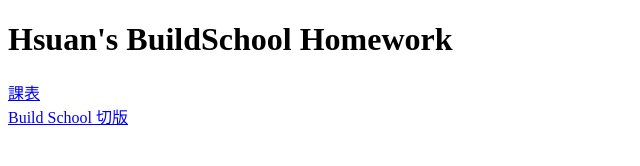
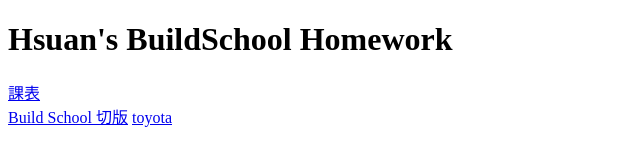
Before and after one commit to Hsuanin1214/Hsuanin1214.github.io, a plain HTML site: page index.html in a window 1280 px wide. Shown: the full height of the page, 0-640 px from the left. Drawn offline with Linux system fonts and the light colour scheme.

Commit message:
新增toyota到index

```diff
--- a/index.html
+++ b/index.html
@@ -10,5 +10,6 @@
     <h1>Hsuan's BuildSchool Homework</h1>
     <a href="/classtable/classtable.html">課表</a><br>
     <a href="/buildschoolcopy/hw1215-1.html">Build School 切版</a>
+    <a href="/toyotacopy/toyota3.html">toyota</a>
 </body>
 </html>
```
--
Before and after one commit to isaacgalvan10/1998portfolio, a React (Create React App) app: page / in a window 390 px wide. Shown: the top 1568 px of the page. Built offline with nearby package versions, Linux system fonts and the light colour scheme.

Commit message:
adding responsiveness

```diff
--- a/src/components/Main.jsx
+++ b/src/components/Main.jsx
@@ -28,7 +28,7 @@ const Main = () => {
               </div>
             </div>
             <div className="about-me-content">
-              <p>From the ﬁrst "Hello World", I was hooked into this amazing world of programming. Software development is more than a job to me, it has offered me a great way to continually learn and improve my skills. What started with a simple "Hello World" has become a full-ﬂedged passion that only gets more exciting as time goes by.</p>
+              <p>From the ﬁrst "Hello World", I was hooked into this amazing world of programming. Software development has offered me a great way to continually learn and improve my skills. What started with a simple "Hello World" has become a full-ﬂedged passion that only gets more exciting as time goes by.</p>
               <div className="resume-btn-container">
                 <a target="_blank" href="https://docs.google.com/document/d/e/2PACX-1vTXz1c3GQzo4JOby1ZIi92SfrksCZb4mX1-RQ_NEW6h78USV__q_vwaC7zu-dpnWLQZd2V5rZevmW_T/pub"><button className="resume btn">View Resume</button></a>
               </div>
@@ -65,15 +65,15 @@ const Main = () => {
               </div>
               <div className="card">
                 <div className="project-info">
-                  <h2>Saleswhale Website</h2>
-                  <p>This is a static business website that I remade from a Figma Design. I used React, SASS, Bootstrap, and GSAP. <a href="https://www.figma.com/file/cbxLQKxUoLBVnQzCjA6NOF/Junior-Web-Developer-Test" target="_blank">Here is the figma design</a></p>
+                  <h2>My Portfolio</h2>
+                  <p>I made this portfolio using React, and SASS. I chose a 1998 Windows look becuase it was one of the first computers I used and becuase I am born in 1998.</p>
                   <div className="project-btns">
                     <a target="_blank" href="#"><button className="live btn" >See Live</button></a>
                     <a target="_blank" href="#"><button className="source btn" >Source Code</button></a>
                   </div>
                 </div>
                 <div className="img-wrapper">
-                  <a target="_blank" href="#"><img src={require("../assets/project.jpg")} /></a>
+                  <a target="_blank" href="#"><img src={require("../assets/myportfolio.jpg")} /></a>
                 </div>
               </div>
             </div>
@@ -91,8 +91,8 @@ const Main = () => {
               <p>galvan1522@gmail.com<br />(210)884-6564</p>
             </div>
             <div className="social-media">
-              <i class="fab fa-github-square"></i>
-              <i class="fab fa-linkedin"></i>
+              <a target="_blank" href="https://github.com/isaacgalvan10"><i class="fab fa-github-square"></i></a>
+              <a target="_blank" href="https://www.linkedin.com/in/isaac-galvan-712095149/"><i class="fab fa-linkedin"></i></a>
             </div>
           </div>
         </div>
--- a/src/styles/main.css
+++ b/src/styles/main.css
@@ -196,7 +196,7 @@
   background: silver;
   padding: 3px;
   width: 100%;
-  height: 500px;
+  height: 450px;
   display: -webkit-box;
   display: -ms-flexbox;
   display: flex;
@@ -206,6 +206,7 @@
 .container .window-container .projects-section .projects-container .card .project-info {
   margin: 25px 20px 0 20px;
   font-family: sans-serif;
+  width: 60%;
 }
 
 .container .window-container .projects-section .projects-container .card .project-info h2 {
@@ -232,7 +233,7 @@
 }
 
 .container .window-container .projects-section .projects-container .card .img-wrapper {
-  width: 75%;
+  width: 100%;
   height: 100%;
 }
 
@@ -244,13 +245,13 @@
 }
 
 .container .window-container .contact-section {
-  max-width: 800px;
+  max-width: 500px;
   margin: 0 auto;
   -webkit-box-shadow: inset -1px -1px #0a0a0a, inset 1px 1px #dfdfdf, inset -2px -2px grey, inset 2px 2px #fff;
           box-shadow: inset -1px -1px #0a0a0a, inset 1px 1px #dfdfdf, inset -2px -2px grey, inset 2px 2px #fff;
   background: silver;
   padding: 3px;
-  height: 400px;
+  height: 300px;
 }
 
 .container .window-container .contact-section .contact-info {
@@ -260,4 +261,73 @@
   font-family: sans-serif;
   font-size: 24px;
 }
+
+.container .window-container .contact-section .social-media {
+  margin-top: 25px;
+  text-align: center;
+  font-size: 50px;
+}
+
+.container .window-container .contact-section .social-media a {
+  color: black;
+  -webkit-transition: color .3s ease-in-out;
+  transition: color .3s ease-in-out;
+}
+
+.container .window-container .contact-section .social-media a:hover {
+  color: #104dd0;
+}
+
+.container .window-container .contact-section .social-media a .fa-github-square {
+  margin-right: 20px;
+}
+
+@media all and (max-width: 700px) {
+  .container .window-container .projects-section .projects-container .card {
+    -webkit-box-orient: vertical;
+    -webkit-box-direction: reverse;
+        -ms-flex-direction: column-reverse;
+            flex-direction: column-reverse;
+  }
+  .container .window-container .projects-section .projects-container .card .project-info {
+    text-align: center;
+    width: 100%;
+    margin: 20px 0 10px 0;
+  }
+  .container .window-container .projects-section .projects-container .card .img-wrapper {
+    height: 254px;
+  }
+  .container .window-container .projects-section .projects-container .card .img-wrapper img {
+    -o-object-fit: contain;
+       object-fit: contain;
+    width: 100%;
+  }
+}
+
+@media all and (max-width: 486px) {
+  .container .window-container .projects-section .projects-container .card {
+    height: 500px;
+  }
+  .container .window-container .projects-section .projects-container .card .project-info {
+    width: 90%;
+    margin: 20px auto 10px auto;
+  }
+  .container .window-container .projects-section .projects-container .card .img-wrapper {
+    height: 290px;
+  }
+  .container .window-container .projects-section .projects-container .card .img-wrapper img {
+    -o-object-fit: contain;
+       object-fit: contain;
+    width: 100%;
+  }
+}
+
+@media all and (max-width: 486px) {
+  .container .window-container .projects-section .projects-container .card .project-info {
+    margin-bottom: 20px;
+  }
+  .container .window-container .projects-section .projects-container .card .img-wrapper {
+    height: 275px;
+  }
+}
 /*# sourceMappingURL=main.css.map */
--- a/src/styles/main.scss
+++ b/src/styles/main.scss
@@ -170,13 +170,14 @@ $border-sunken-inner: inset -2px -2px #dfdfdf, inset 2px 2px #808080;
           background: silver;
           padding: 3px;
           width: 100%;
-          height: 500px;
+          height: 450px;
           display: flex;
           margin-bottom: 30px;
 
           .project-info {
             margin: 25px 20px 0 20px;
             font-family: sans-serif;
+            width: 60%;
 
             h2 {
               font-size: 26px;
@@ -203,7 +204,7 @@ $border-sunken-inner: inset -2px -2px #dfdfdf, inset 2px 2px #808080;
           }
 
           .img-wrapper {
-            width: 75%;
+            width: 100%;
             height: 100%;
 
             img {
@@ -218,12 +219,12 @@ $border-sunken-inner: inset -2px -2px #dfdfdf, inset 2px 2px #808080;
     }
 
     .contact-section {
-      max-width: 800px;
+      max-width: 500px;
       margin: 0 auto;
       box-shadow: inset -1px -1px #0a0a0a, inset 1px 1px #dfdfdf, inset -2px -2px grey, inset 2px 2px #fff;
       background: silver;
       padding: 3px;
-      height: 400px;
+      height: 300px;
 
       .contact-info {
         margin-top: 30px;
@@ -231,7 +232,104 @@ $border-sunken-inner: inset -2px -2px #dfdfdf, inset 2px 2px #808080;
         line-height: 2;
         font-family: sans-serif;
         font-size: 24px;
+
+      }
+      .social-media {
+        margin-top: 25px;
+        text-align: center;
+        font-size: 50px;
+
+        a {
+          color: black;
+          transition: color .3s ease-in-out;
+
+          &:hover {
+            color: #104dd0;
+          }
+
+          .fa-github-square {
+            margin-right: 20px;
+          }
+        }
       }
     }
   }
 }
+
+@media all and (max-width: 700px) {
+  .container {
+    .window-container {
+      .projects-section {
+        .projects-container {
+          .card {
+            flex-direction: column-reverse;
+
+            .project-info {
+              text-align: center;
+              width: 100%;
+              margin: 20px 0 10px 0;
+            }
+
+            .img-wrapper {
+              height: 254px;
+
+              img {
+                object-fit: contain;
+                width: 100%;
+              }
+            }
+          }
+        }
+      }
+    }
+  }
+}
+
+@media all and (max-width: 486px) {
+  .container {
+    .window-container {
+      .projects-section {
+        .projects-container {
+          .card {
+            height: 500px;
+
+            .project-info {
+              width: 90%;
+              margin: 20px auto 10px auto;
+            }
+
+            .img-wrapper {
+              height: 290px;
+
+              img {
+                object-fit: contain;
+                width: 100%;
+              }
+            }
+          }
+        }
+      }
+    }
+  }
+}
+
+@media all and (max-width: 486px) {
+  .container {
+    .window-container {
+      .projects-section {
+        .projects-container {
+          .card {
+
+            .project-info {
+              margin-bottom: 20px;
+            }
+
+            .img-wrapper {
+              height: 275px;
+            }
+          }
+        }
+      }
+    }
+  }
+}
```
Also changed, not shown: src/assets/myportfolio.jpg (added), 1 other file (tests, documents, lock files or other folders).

=== What you will do ===
Show the lines of the listing above with "webkit".

=== Answer to the problem ===
   display: -webkit-box;
   -webkit-box-shadow: inset -1px -1px #0a0a0a, inset 1px 1px #dfdfdf, inset -2px -2px grey, inset 2px 2px #fff;
+  -webkit-transition: color .3s ease-in-out;
+    -webkit-box-orient: vertical;
+    -webkit-box-direction: reverse;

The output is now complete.